This novel deals with serious issues including sexuality, violence, homosexuality, and drug abuse. It does not beat around the bush with these issues nor does it glamorize them. In fact, the pot smoking and drinking appear more as crutches to deal with emotional difficulties rather than a kind of alluring habit (except for, perhaps, two instances). I appreciate the frankness of this approach, but I wonder how much it works for a young adult audience.

Charlie has an interesting relationship with his English teacher, Bill, who assigns him extra reading. This part annoyed me as well as Chbobsky name drops all the “cool” books like Camus’s The Stranger, William S. Burrough’s Naked Lunch, and Jack Kerouac’s On the Road. This came across as a moment where Chbobsky is trying to be hip and name an alternative canon of reading that many high school kids discover. The fact that it was first published by MTV Books suggests that this is an intentional marketing scheme. He also name-drops Catcher in the Rye, but I could not help thinking that this novel is a homage to Salinger’s work that only achieves mixed results.

I would not recommend this book for most readers. If you really enjoy coming-of-age narratives from a marginalized perspective, it might be worth reading.

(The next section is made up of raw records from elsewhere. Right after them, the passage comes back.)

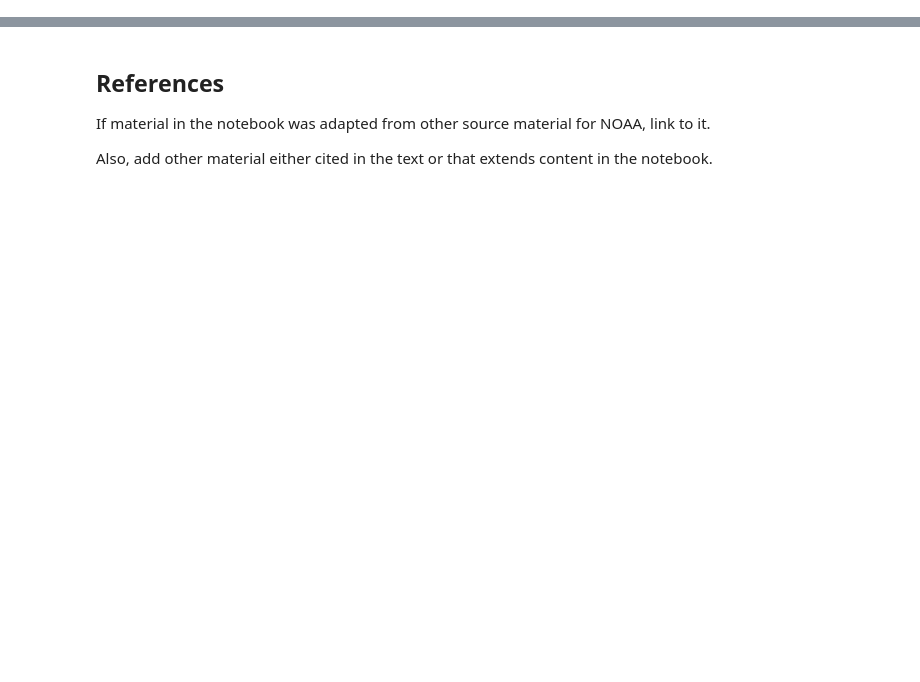
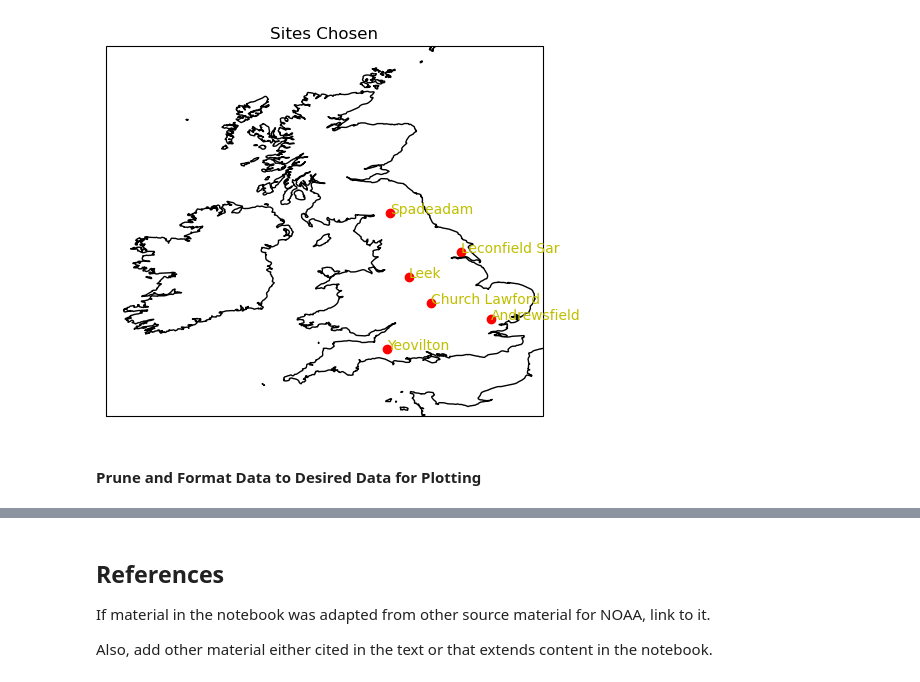
Before and after one commit to informatics-lab/spaceapps-2022-mo-bootcamp, a Jupyter notebook: 02_WOW.ipynb, the cells around one changed output, grey strips where cells are left out. Drawn from its saved outputs; the diff is of its cells as text; code cells hidden in the pictures; blank space fills up the shorter version.

```diff
--- a/02_WOW.ipynb
+++ b/02_WOW.ipynb
@@ -69,0 +301,6 @@ Link to the dataset(s) used in the example and/or additional information about t
+# %%
+# read and save data into dfs
+list_of_dfs_from_csv = []
+for csv_path in csv_files:
+    df = pd.read_csv(csv_path)
+    list_of_dfs_from_csv.append(df)
@@ -69,0 +312,4 @@ Link to the dataset(s) used in the example and/or additional information about t
+# %%
+# bring all data into a single dataframe
+df = pd.concat(list_of_dfs_from_csv)
+df
@@ -69,0 +340,5 @@ Link to the dataset(s) used in the example and/or additional information about t
+# %%
+# show the unique lon lat combinations to get the positions of unique sites
+lat_lon_df = df[["Longitude", "Latitude"]]
+lat_lon_df = lat_lon_df.drop_duplicates()
+lat_lon_df
@@ -69,0 +353,31 @@ Link to the dataset(s) used in the example and/or additional information about t
+# %%
+if PLOT_SITE_NAMES_MAP:
+    # plot and annotate the site positions on a map, this wastes DataHub requests on just site names.
+    # save the site names to a list
+    ax = plt.axes(projection=ccrs.PlateCarree())
+    plt.title("Sites Chosen")
+    ax.set_extent([-11, 2, 60, 49], ccrs.PlateCarree())  # extent is uk
+    plt.scatter(x=lat_lon_df["Longitude"], y=lat_lon_df["Latitude"], color="r")
+    ax.coastlines()
+
+    # possible to integrate this with met office datahub api to get location names (not obs site names)
+    name_list = []
+    for i, (df_ind, (lon, lat)) in enumerate(lat_lon_df.iterrows()):
+        params = {
+            "includeLocationName": "true",
+            "latitude": str(lat),
+            "longitude": str(lon),
+        }
+        # optionally 'waste' datahub site specific requests by getting
+        request_url = "https://api-metoffice.apiconnect.ibmcloud.com/v0/forecasts/point/hourly"
+        request = requests.get(request_url, params=params, headers=spot_data_headers)
+        # the site names for each location ignoring the forecast data returned  #
+        name = request.json()["features"][0]["properties"]["location"]["name"]
+        name_list.append((name, lon, lat))
+        plt.annotate(name, (lon, lat), c="y")
+
+    plt.show()
+# %% [output]
+[figure, added]
+# %% [markdown]
+#### Prune and Format Data to Desired Data for Plotting
```
Also changed, not shown: parts of 54 cells of this notebook.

Chbobsky, Stephen. The Perks of Being a Wallflower. New York: MTV Books, 1999.